▶ Extracted data

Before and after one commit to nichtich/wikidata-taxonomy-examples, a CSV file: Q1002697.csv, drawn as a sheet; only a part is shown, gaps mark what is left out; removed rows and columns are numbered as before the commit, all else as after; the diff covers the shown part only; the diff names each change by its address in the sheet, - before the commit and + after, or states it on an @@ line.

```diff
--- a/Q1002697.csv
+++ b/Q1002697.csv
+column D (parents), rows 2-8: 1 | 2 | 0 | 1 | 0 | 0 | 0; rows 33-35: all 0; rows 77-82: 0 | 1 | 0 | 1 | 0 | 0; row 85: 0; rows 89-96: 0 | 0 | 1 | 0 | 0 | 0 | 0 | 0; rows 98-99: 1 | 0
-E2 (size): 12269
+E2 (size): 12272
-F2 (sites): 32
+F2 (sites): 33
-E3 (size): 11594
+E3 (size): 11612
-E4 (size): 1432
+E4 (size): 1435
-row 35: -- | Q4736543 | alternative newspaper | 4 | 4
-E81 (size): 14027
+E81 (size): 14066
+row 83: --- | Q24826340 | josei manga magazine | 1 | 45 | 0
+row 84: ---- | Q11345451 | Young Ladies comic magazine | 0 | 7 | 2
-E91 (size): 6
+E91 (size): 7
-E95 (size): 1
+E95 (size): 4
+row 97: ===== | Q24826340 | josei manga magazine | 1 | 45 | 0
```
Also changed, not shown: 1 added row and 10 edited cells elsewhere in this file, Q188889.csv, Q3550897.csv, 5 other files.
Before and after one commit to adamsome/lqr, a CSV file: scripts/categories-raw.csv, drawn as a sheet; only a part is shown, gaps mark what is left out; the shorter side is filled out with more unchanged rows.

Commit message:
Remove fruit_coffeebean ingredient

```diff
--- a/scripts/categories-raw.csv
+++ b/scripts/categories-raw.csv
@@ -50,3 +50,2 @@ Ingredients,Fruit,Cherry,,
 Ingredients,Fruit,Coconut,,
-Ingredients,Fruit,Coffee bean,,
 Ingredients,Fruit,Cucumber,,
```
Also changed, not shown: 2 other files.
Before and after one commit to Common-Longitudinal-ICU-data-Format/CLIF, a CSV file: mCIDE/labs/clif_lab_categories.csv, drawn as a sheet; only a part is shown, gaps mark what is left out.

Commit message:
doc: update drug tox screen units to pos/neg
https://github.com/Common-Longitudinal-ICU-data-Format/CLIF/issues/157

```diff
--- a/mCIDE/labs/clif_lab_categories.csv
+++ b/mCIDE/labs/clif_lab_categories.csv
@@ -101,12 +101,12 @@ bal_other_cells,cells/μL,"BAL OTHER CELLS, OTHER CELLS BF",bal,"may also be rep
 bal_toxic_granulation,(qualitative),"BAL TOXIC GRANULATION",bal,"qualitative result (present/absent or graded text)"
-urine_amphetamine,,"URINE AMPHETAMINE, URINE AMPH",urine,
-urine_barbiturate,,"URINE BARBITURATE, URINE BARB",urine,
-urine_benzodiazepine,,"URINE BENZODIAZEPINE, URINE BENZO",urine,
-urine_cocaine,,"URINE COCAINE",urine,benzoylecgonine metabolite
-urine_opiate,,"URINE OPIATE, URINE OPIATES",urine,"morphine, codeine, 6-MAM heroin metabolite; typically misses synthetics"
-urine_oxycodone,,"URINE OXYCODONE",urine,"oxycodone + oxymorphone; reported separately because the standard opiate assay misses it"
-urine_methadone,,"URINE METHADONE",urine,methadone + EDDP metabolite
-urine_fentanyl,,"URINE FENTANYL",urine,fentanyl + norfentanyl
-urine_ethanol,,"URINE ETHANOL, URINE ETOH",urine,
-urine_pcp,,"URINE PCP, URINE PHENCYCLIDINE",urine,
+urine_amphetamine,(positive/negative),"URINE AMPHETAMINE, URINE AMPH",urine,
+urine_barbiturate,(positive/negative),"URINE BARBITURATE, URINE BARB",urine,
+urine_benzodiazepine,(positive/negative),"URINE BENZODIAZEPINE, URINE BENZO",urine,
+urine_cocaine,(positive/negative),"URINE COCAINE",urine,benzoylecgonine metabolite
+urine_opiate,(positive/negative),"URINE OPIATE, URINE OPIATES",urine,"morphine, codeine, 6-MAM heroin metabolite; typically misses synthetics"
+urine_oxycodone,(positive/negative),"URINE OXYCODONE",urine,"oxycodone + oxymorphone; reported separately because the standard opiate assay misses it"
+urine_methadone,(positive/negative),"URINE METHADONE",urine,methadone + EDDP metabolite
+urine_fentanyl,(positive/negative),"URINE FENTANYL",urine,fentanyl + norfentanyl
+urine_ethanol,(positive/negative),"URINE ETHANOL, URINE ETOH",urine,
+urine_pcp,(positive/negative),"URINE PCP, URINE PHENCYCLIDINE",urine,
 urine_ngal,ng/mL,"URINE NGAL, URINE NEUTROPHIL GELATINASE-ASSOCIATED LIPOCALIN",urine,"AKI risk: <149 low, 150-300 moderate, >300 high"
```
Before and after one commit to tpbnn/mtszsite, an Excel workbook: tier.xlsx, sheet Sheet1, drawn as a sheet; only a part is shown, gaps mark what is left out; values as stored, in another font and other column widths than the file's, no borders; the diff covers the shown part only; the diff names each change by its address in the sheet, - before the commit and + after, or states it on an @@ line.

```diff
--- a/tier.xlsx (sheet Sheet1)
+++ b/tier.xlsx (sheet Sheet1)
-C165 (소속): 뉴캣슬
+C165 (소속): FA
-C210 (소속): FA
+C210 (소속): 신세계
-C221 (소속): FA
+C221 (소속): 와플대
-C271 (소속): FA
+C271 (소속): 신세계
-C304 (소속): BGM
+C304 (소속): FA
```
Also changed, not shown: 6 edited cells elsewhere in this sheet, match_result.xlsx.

▶ Goal of the exercise
Write out all the records above again, exactly as they stand.

▶ The answer
Before and after one commit to nichtich/wikidata-taxonomy-examples, a CSV file: Q1002697.csv, drawn as a sheet; only a part is shown, gaps mark what is left out; removed rows and columns are numbered as before the commit, all else as after; the diff covers the shown part only; the diff names each change by its address in the sheet, - before the commit and + after, or states it on an @@ line.

```diff
--- a/Q1002697.csv
+++ b/Q1002697.csv
+column D (parents), rows 2-8: 1 | 2 | 0 | 1 | 0 | 0 | 0; rows 33-35: all 0; rows 77-82: 0 | 1 | 0 | 1 | 0 | 0; row 85: 0; rows 89-96: 0 | 0 | 1 | 0 | 0 | 0 | 0 | 0; rows 98-99: 1 | 0
-E2 (size): 12269
+E2 (size): 12272
-F2 (sites): 32
+F2 (sites): 33
-E3 (size): 11594
+E3 (size): 11612
-E4 (size): 1432
+E4 (size): 1435
-row 35: -- | Q4736543 | alternative newspaper | 4 | 4
-E81 (size): 14027
+E81 (size): 14066
+row 83: --- | Q24826340 | josei manga magazine | 1 | 45 | 0
+row 84: ---- | Q11345451 | Young Ladies comic magazine | 0 | 7 | 2
-E91 (size): 6
+E91 (size): 7
-E95 (size): 1
+E95 (size): 4
+row 97: ===== | Q24826340 | josei manga magazine | 1 | 45 | 0
```
Also changed, not shown: 1 added row and 10 edited cells elsewhere in this file, Q188889.csv, Q3550897.csv, 5 other files.
Before and after one commit to adamsome/lqr, a CSV file: scripts/categories-raw.csv, drawn as a sheet; only a part is shown, gaps mark what is left out; the shorter side is filled out with more unchanged rows.

Commit message:
Remove fruit_coffeebean ingredient

```diff
--- a/scripts/categories-raw.csv
+++ b/scripts/categories-raw.csv
@@ -50,3 +50,2 @@ Ingredients,Fruit,Cherry,,
 Ingredients,Fruit,Coconut,,
-Ingredients,Fruit,Coffee bean,,
 Ingredients,Fruit,Cucumber,,
```
Also changed, not shown: 2 other files.
Before and after one commit to Common-Longitudinal-ICU-data-Format/CLIF, a CSV file: mCIDE/labs/clif_lab_categories.csv, drawn as a sheet; only a part is shown, gaps mark what is left out.

Commit message:
doc: update drug tox screen units to pos/neg
https://github.com/Common-Longitudinal-ICU-data-Format/CLIF/issues/157

```diff
--- a/mCIDE/labs/clif_lab_categories.csv
+++ b/mCIDE/labs/clif_lab_categories.csv
@@ -101,12 +101,12 @@ bal_other_cells,cells/μL,"BAL OTHER CELLS, OTHER CELLS BF",bal,"may also be rep
 bal_toxic_granulation,(qualitative),"BAL TOXIC GRANULATION",bal,"qualitative result (present/absent or graded text)"
-urine_amphetamine,,"URINE AMPHETAMINE, URINE AMPH",urine,
-urine_barbiturate,,"URINE BARBITURATE, URINE BARB",urine,
-urine_benzodiazepine,,"URINE BENZODIAZEPINE, URINE BENZO",urine,
-urine_cocaine,,"URINE COCAINE",urine,benzoylecgonine metabolite
-urine_opiate,,"URINE OPIATE, URINE OPIATES",urine,"morphine, codeine, 6-MAM heroin metabolite; typically misses synthetics"
-urine_oxycodone,,"URINE OXYCODONE",urine,"oxycodone + oxymorphone; reported separately because the standard opiate assay misses it"
-urine_methadone,,"URINE METHADONE",urine,methadone + EDDP metabolite
-urine_fentanyl,,"URINE FENTANYL",urine,fentanyl + norfentanyl
-urine_ethanol,,"URINE ETHANOL, URINE ETOH",urine,
-urine_pcp,,"URINE PCP, URINE PHENCYCLIDINE",urine,
+urine_amphetamine,(positive/negative),"URINE AMPHETAMINE, URINE AMPH",urine,
+urine_barbiturate,(positive/negative),"URINE BARBITURATE, URINE BARB",urine,
+urine_benzodiazepine,(positive/negative),"URINE BENZODIAZEPINE, URINE BENZO",urine,
+urine_cocaine,(positive/negative),"URINE COCAINE",urine,benzoylecgonine metabolite
+urine_opiate,(positive/negative),"URINE OPIATE, URINE OPIATES",urine,"morphine, codeine, 6-MAM heroin metabolite; typically misses synthetics"
+urine_oxycodone,(positive/negative),"URINE OXYCODONE",urine,"oxycodone + oxymorphone; reported separately because the standard opiate assay misses it"
+urine_methadone,(positive/negative),"URINE METHADONE",urine,methadone + EDDP metabolite
+urine_fentanyl,(positive/negative),"URINE FENTANYL",urine,fentanyl + norfentanyl
+urine_ethanol,(positive/negative),"URINE ETHANOL, URINE ETOH",urine,
+urine_pcp,(positive/negative),"URINE PCP, URINE PHENCYCLIDINE",urine,
 urine_ngal,ng/mL,"URINE NGAL, URINE NEUTROPHIL GELATINASE-ASSOCIATED LIPOCALIN",urine,"AKI risk: <149 low, 150-300 moderate, >300 high"
```
Before and after one commit to tpbnn/mtszsite, an Excel workbook: tier.xlsx, sheet Sheet1, drawn as a sheet; only a part is shown, gaps mark what is left out; values as stored, in another font and other column widths than the file's, no borders; the diff covers the shown part only; the diff names each change by its address in the sheet, - before the commit and + after, or states it on an @@ line.

```diff
--- a/tier.xlsx (sheet Sheet1)
+++ b/tier.xlsx (sheet Sheet1)
-C165 (소속): 뉴캣슬
+C165 (소속): FA
-C210 (소속): FA
+C210 (소속): 신세계
-C221 (소속): FA
+C221 (소속): 와플대
-C271 (소속): FA
+C271 (소속): 신세계
-C304 (소속): BGM
+C304 (소속): FA
```
Also changed, not shown: 6 edited cells elsewhere in this sheet, match_result.xlsx.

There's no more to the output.